Debate Round No. 1
kasmic

Pro

Thank you PatulousDescry for accepting this debate and good luck!

Con says “If I understand what you just posted it seems as if you would like all felons to have the right vote including the ones who have not yet finished serving their sentences.”

Yes, that is the case.

Con says “You also seem to think that Felons in America only lose their right to vote.”

That is not what I think at all, just not relevant to the debate topic at hand. Let’s not start this off with a straw man fallacy....

Con says “Freedom, liberty and self determination are always a better course than Totalitarianism.”

I agree which is why I am in favor of the resolution.

Arguments:

We live in a society that accepts the notion of unalienable rights. As a society we accept that the main duty of a government is to secure such rights. Such a government receives their power from the consent of the governed. In our society this is done through voting.

A: Unalienable Rights

“We hold these truths to be self-evident, that all men are created equal, that they are endowed by their Creator with certain unalienable Rights, that among these are Life, Liberty and the pursuit of Happiness.” (Declaration of Independence)

Unalienable: “impossible to take away or give up” (1)

We live in a society that accepts the concept that some rights are unalienable

B: The Duty of Government

“That to secure these rights, Governments are instituted among Men” (Declaration of Independence)

“Locke believed that natural rights were inalienable, and that the rule of God therefore superseded government authority;” (2)

We live in a society that requires of its government the protection and security of such rights

C: The Power of the People

“Governments are instituted among Men, deriving their just powers from the consent of the governed”(Declaration of Independence)

“Rousseau believed that democracy (self-rule) was the best way of ensuring the general welfare while maintaining individual freedom under the rule of law.”(2)

We live in a society that dictates that the power of government come from the consent of the governed.

D: The whole picture

We live in a society that accepts…

1: All people born equal with rights
2: Government’s function is to secure unalienable rights
3: Government receives power through the consent of the governed via voting

What happens when we take away the right to vote?

1: Government cannot receive power through consent of the governed if the governed cannot vote.
2: Without consent or power the government cannot secure unalienable rights

Conclusion:

“We hold these truths to be self-evident, that all men are created equal, that they are endowed by their Creator with certain unalienable Rights, that among these are Life, Liberty and the pursuit of Happiness.--That to secure these rights, Governments are instituted among Men, deriving their just powers from the consent of the governed”( Declaration of Independence)

If the right to vote is taken away, our entire system of government cannot live up to its primary purpose.
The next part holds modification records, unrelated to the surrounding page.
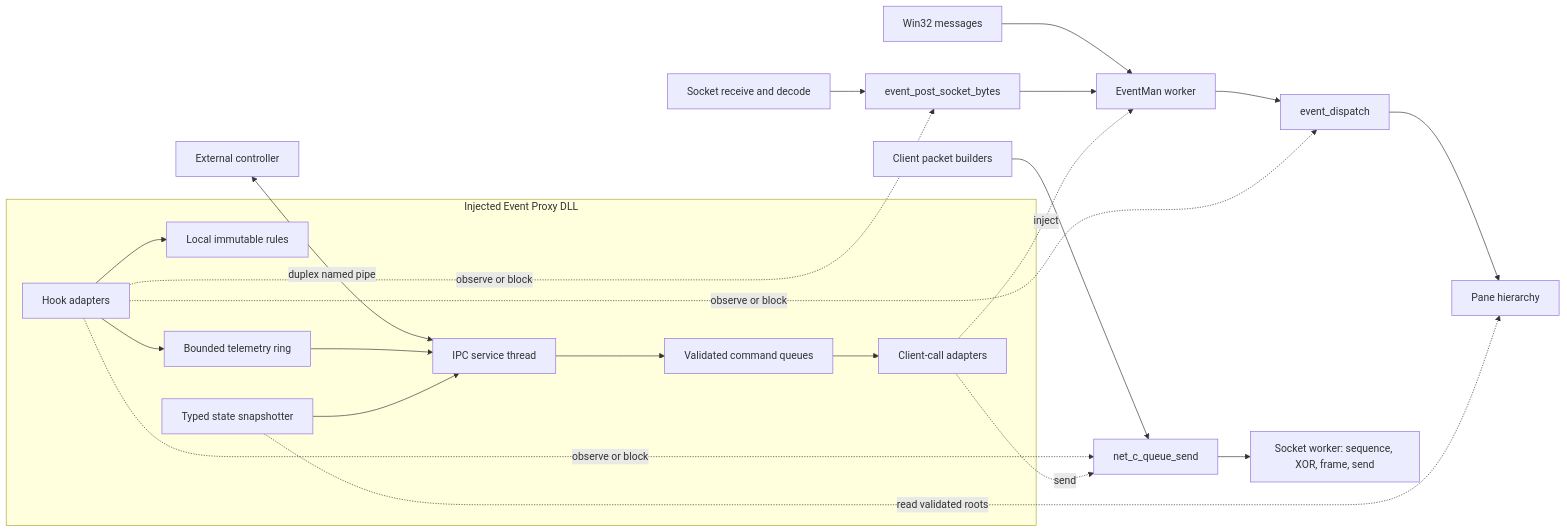
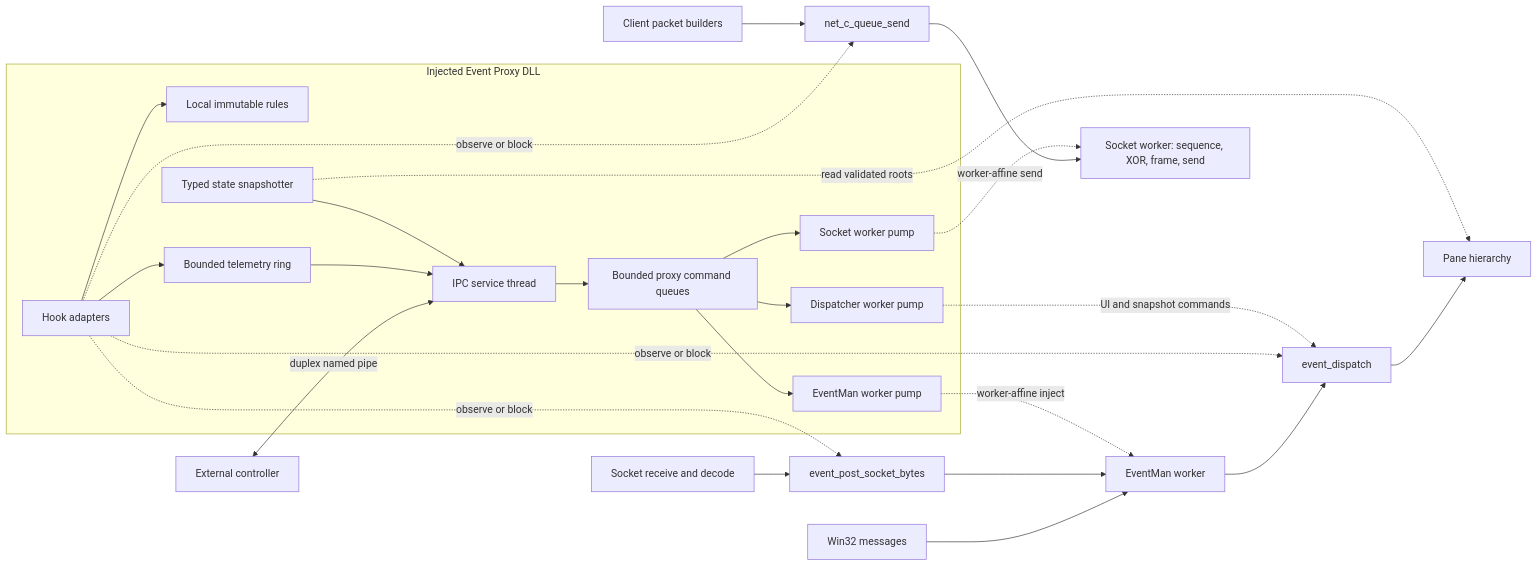
One commit to ewrogers/darkages-421-re changed the diagram in docs/event-proxy/architecture.md. Above: the diagram before and after it, drawn with Mermaid. The commit also changed other lines of this file and 8 other files, not shown here.

Commit message:
docs(event-proxy): define thread-safe worker pumps

````diff
--- a/docs/event-proxy/architecture.md
+++ b/docs/event-proxy/architecture.md
@@ -27,28 +27,31 @@
 ```mermaid
 flowchart LR
     Controller["External controller"] <-->|"duplex named pipe"| IPC["IPC service thread"]
 
     subgraph Proxy["Injected Event Proxy DLL"]
-        IPC --> Commands["Validated command queues"]
+        IPC --> Commands["Bounded proxy command queues"]
         Hooks["Hook adapters"] --> Rules["Local immutable rules"]
         Hooks --> Telemetry["Bounded telemetry ring"]
         Telemetry --> IPC
-        Commands --> Adapters["Client-call adapters"]
+        Commands --> SocketPump["Socket worker pump"]
+        Commands --> EventPump["EventMan worker pump"]
+        Commands --> DispatchPump["Dispatcher worker pump"]
         Snapshot["Typed state snapshotter"] --> IPC
     end
 
     Win32["Win32 messages"] --> EventMan["EventMan worker"]
     Receive["Socket receive and decode"] --> Inbound["event_post_socket_bytes"]
     Inbound --> EventMan
     EventMan --> Dispatch["event_dispatch"]
     Dispatch --> Panes["Pane hierarchy"]
     Builders["Client packet builders"] --> Outbound["net_c_queue_send"]
     Outbound --> SocketWorker["Socket worker: sequence, XOR, frame, send"]
 
     Hooks -. "observe or block" .-> Inbound
     Hooks -. "observe or block" .-> Dispatch
     Hooks -. "observe or block" .-> Outbound
-    Adapters -. "inject" .-> EventMan
-    Adapters -. "send" .-> Outbound
+    SocketPump -. "worker-affine send" .-> SocketWorker
+    EventPump -. "worker-affine inject" .-> EventMan
+    DispatchPump -. "UI and snapshot commands" .-> Dispatch
     Snapshot -. "read validated roots" .-> Panes
 ```
````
In the interest of our government filling its purpose, or in other words, securing the unalienable rights afforded to all men, it is only reasonable to conclude that Felons should have voting rights in the modern U.S.
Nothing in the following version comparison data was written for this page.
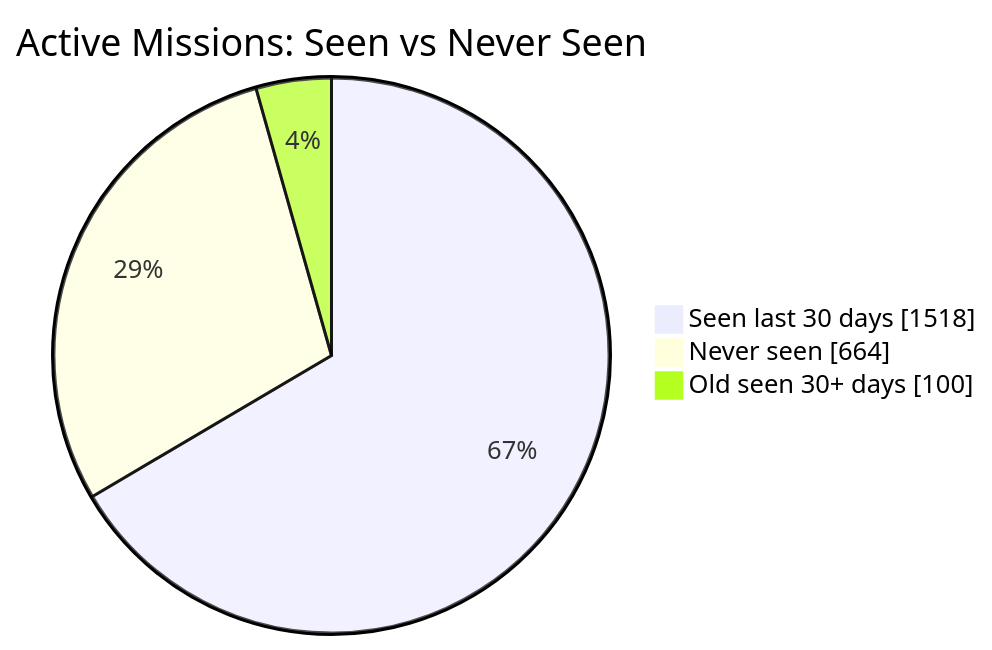
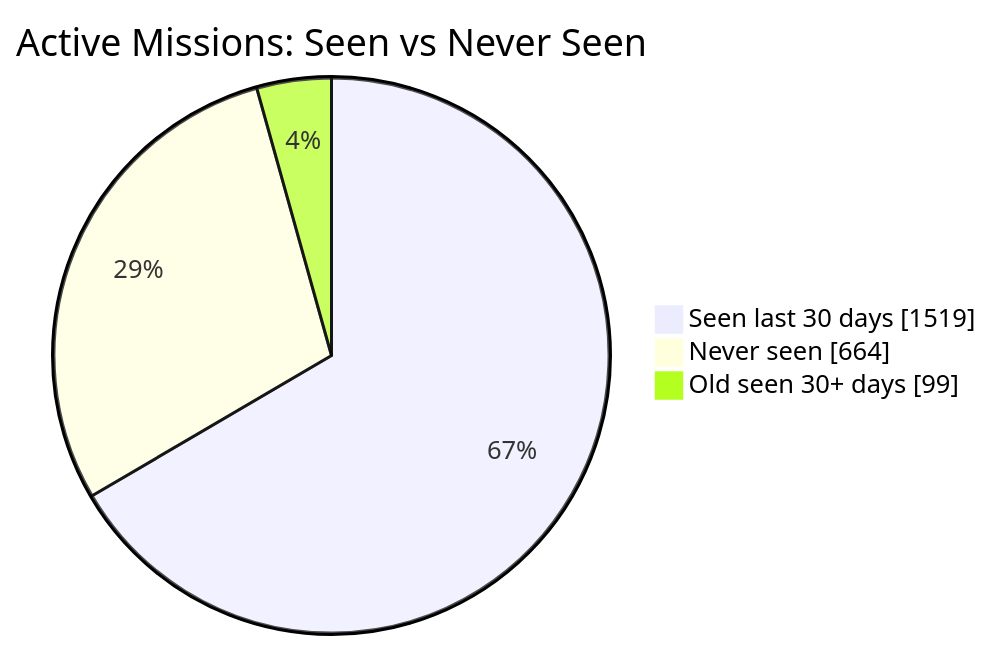
One commit to MeldkamerspelGameTeam/active-missions changed the first of 2 diagrams in README.md. Above: the diagram before and after it, drawn with Mermaid. The commit also changed other lines of this file and 2 other files, not shown here.

````diff
--- a/README.md
+++ b/README.md
@@ -34,7 +34,7 @@
 ```mermaid
 pie showData
     title Active Missions: Seen vs Never Seen
-    "Seen last 30 days" : 1518
+    "Seen last 30 days" : 1519
     "Never seen" : 664
-    "Old seen 30+ days" : 100
+    "Old seen 30+ days" : 99
 ```
````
(1) http://www.merriam-webster.com...
(2) http://en.wikipedia.org...

PatulousDescry

Con

I can hardly believe anyone would make the argument that they would want violent psychopaths and organized crime members to be casting votes from inside of the penitentiary. If I lived in a community that had a prison inside its borders I would be very upset if the federal government forced us to allow these prisoners to vote for our town council, Mayor, School board etc... Once again leave communities to make these decisions. I can accept what you and your peers want. I can not accept you meddling in my community and forcing us to bend to your totalitarian will. Mind your own business. Not every community will have the same wants as yours.
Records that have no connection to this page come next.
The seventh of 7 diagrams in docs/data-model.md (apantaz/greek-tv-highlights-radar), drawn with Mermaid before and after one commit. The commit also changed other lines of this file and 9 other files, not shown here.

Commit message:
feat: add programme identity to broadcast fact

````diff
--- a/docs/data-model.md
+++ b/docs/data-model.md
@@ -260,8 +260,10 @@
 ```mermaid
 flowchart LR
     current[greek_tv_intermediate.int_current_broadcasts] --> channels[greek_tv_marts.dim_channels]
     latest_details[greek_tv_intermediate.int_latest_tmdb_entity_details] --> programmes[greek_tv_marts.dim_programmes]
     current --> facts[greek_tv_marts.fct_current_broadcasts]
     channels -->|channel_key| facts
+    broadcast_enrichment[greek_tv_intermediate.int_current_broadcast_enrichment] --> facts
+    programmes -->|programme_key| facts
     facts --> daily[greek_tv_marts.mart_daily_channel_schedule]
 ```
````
The Declaration of Independence is not a carefully thought out law but a cry for freedom from an oppressive centralized government. Your proposal here is to have a centralized government make a law to force states to act against our own will. Laws are violent things. They are enforced in brutal ways. Just ask Eric Garner. He was arrested on suspicion of breaking law implemented by progressives. You also propose to have this law implemented and enforced by a centralized government with almost zero representation. I can say "Zero Representation" because cause a ratio of representative to constituent is a million to one. That ridiculous ratio does not make a "Representative Democracy".

We designate an act a crime because it is injurious to public welfare. If you look at all such crimes you will find that someone is a victim and that victim has been deprived of their Human Rights. Their right to pursue life liberty and happiness. I see no problem in denying these offensive criminal their rights. We deny inside traders access to the markets. Child molesters are denied privacy. Computer criminals are denied the use of the Internet. All are denied the use of weapons for self-defense. These decisions, as clearly prescribed in The Constitution of the United States of America, are left to the states.

You ask "What happens when we take away the right to vote?" No one here wants to take away the right to vote. The vast majority of us do not commit acts that deny others their human rights. We keep our right to vote as it should be.
Debate Round No. 2
kasmic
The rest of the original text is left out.